— Provided entries —

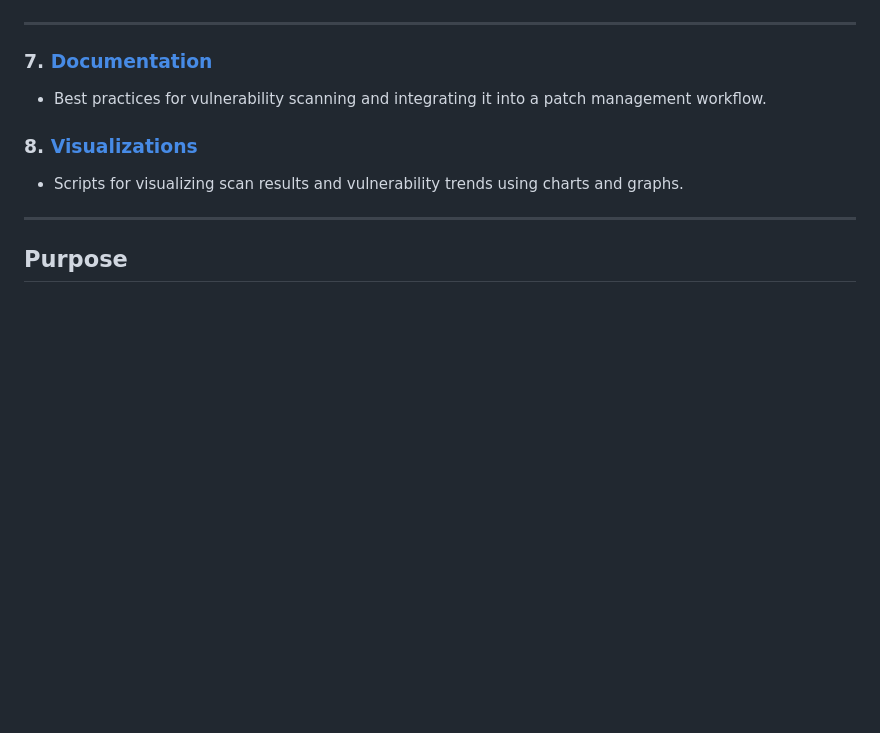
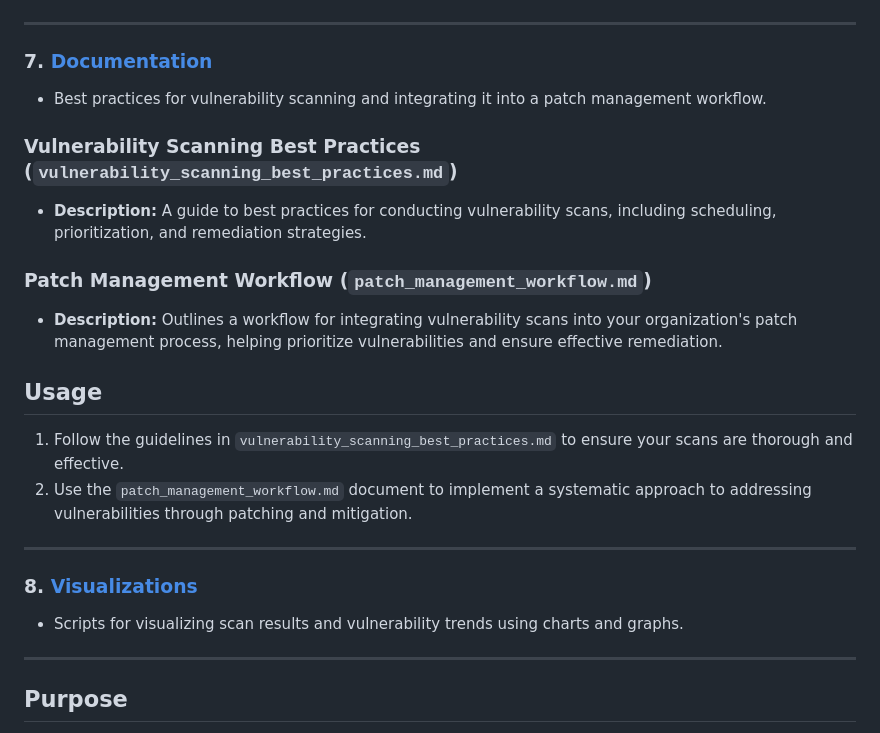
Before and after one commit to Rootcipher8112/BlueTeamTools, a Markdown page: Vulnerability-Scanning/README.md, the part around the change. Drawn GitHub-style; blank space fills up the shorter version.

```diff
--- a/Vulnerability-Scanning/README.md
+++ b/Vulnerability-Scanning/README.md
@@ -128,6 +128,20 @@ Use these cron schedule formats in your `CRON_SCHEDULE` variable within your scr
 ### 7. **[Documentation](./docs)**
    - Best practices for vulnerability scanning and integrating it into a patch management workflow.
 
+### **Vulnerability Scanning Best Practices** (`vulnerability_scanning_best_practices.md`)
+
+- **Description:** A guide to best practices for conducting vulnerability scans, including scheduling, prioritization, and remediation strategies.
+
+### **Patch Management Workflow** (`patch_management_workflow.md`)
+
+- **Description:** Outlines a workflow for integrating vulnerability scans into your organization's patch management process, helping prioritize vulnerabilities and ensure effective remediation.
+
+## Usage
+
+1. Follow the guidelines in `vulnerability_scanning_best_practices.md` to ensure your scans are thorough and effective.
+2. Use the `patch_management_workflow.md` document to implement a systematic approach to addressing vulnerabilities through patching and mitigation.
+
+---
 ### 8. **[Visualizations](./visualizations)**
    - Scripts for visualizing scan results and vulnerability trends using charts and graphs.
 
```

— Instructions to follow —
In these entries, some lines may contain the string "integrating". Give the number of such lines and nothing more.

— Solution to the problem —
2